Traffic to your website that originates from a link on another website is called Referral Traffic. Sometimes your own website will report in Google Analytics as a referrer of traffic. This happens when there is a problem with your Google Analytics implementation, as your own website should not be a referrer to itself!
The main purpose of highlighting this problem is to help you get the most out of your analytics by having the best and most accurate data. When your own website is counted as a referrer it takes credit for traffic, site engagement, page-views, site-searches and --most importantly-- conversions. This in turn makes it harder for you to see what marketing and engagement strategies are working for you.
In the example below we show our Clickvoyant test site www.myEcommShop.com as taking credit for over 90% of referral traffic. This is often due to a critical page missing Google Analytics tracking. Imagine a visitor navigates through your site, clicks through content, visits a non-tagged page, then clicks a navigational/product link which takes them to another page that is being tracked. YOU'VE GOT A DATA ERROR! This user will look like they came to the site, left and then came back. When they "come back" they are reported as being refereed by your own website and that next page now reports as being the first page of a new visit. Think of pages missing tracking as a little black holes: As visitors hit those pages, the data path breaks and starts again.
- Missing Google Analytics Tracking Code: A page on your website is missing the Google Analytics tracking code and it is part of the visitor journey or on-site click-path. When this happens, the page with no tracking code will report in Google Analytics as the page that is sending traffic to your website.
- Sub-Domain Tracking: When you have a sub-domain for your website like blog.myEcommShop.com interlinks between the sub-domain and the top-level domain traffic between the two sections of your site could also potentially record as self-referrals.
- 3rd Party Website Plugins: When you use 3rd party plug-ins on your site such as booking engines, calendars, forms, pre-sales, etc., and your website visitor is taken off of your site to the 3rd party service, and then returns back onto your site, visitors might look like they just entered your site on the next page following the plugin in the visitor journey.
- Payment Gateways & Shopping Carts: It is also quite common to have a shopping cart or 3rd party payment gateway live on a sub-domain of your site and report as a referrer when a visitor passes through your shopping cart or checkout.

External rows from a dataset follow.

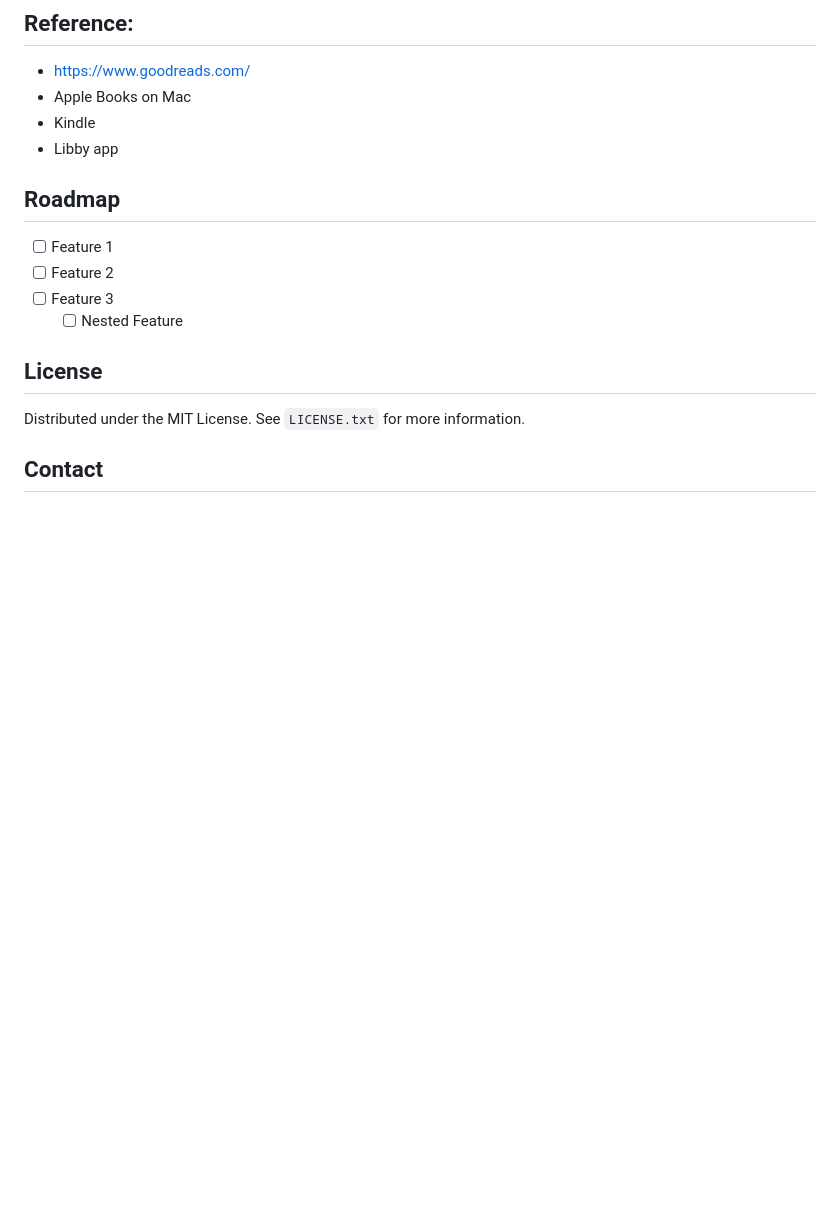
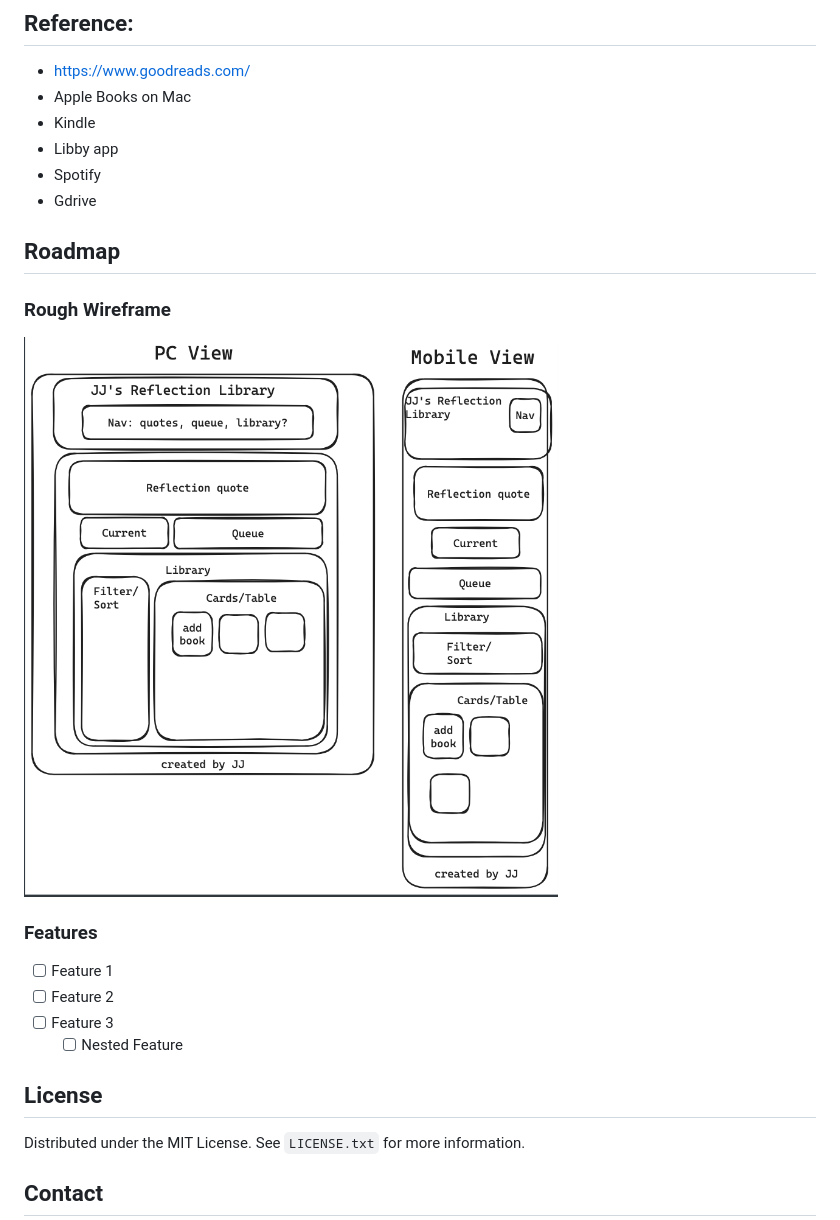
Before and after one commit to jj-jinosko/odin-library, a Markdown page: README.md, the part around the change. Rendered like a GitHub page; pictures changed too: image.png (added); blank space fills up the shorter version.

```diff
--- a/README.md
+++ b/README.md
@@ -95,11 +95,15 @@ Genres
 - Apple Books on Mac
 - Kindle
 - Libby app
-
+- Spotify
+- Gdrive
 
 <!-- ROADMAP -->
 ## Roadmap
+### Rough Wireframe
+![alt text](image.png)
 
+### Features
 - [ ] Feature 1
 - [ ] Feature 2
 - [ ] Feature 3
```
Also changed, not shown: 1 other file.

Again this would report as your site or sub-domain of your site being the referrer and taking credit for the traffic.
How to fix Self-Referrals:
- Mistagged or Missing Tracking Code: The simplest solution is finding the page on your site that does not have Google Analytics tracking code. You can find this page by looking at the Referrals report in Google Analytics, then selecting a secondary metric for Landing Page. The top landing page for Referral Traffic indicated as your own website is the next page clicked after the non-tagged page. Identify all the pages that link to that top entry page and check all of them for Google Analytics tagging. In addition, installing Google Tag Assistant on Chrome can help you identify issues with tracking on any page.
- Sub-Domains Tracking: If the issue is caused by traffic from your own sub-domain please follow the advanced Google Analytics Sub-Domain Tracking tutorial from Google Developers Console.
- 3rd Party Plugins & Payment Gateways: Google Analytics allows you to exclude certain referrers. The most common use for this is to prevent third-party shopping carts from starting new sessions. When the third-party shopping cart is in the exclusion list, a user will no longer trigger a new session, and the payment system won't be counted as a referral source.
- Read Google's instructions on adding a referrer to the exclusion list.
- See our example of fixing PayPal referrers here.
Why Self-Referrals Matter:
- Attribution: When the wrong referrer is given credit for starting the visitor session, it will overwrite or supersede the correct traffic source. The way Google Analytics gives credit to a visitor session source is by the last domain the visitor was on prior to entering your site. Let's assume that source was a Paid Traffic source like PPC AdWords or an Affiliate site, then they visit your site, navigate to a few pages and then click onto a untracked page and continue to checkout. Your own website will take credit as the referring source and not the appropriate paid traffic source. This makes it much harder for you to identify your effective campaigns.
- Conversion Rate: This is the most important metric for any website as it is the ultimate goal of having a website. Therefore any data collection imperfection that negatively impacts this metrics needs to be fix and properly configured. Each traffic source needs to report it's own conversion rate correctly rather than having some of that traffic siphoned by your own website reporting as a traffic source. Self-Referrals can also double count sessions, which effectively lowers your conversion rates.
- Ad Spend & ROI: When you pay for traffic, there always needs to be a return on investment. Self referrals lead to breaks in attribution, making it very difficult to accurately calculate ROI and better allocate spend.